Gravity-Defying Bowl of Cereal Cake
Now this is the ultimate personal-size cake for any cereal lover! This anti-gravity cake is the perfect way to wow your friends and family at a birthday party or to surprise your breakfast-loving husband-to-be with this as his groom's cake! And the best part about this cake? You won't believe how easy it is to make!! A few simple tricks give this cereal cake the that over-the-top realistic appearance. Check it out in this tutorial...
Note: certain parts of this cake will need a couple of days to dry. So plan ahead!
For this tutorial, we will be using the Wilton ball pan to create the bowl, and it will be used for baking the cake. Place 1/2 of the Wilton ball pan open side down and dust surface with cornstarch.

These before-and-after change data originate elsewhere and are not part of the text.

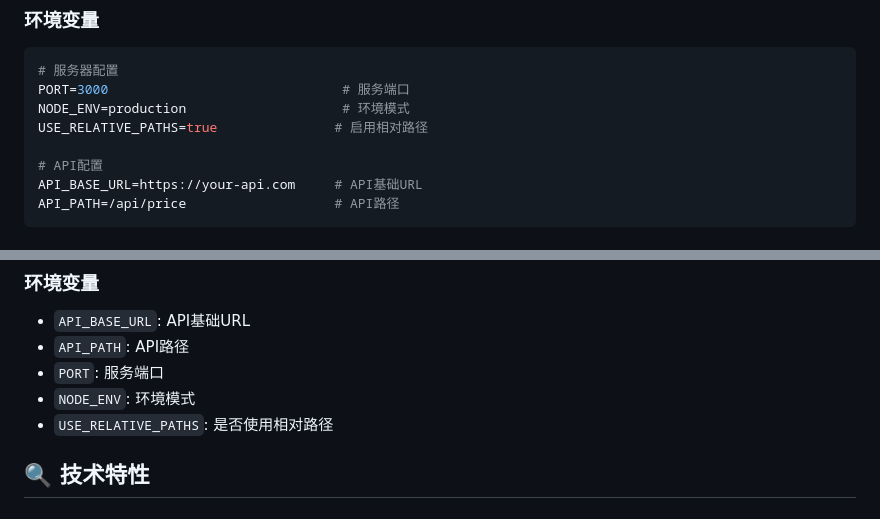
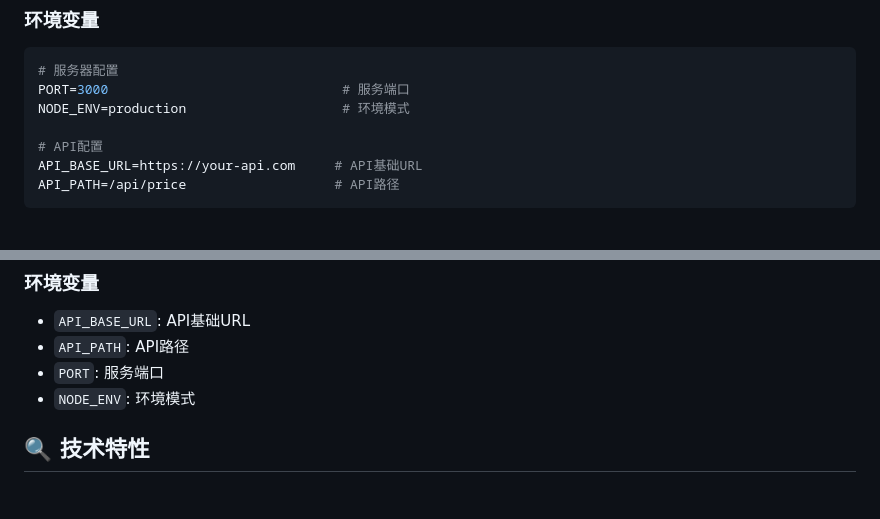
Before and after one commit to min-Fan/price-ts-temp, a Markdown page: README.md, 2 parts joined by grey strips. Rendered like a GitHub page.

Commit message:
docs📝: readme

```diff
--- a/README.md
+++ b/README.md
@@ -166,7 +166,6 @@ docker exec -it linkol-unified-service npm run script:card -- <username>
 # 服务器配置
 PORT=3000                              # 服务端口
 NODE_ENV=production                    # 环境模式
-USE_RELATIVE_PATHS=true               # 启用相对路径
 
 # API配置
 API_BASE_URL=https://your-api.com     # API基础URL
@@ -341,7 +340,6 @@ npm run chart:batch -o ./charts-output
 - `API_PATH`: API路径
 - `PORT`: 服务端口
 - `NODE_ENV`: 环境模式
-- `USE_RELATIVE_PATHS`: 是否使用相对路径
 
 ## 🔍 技术特性
 
```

The cornstarch will help keep the edible bowl from sticking.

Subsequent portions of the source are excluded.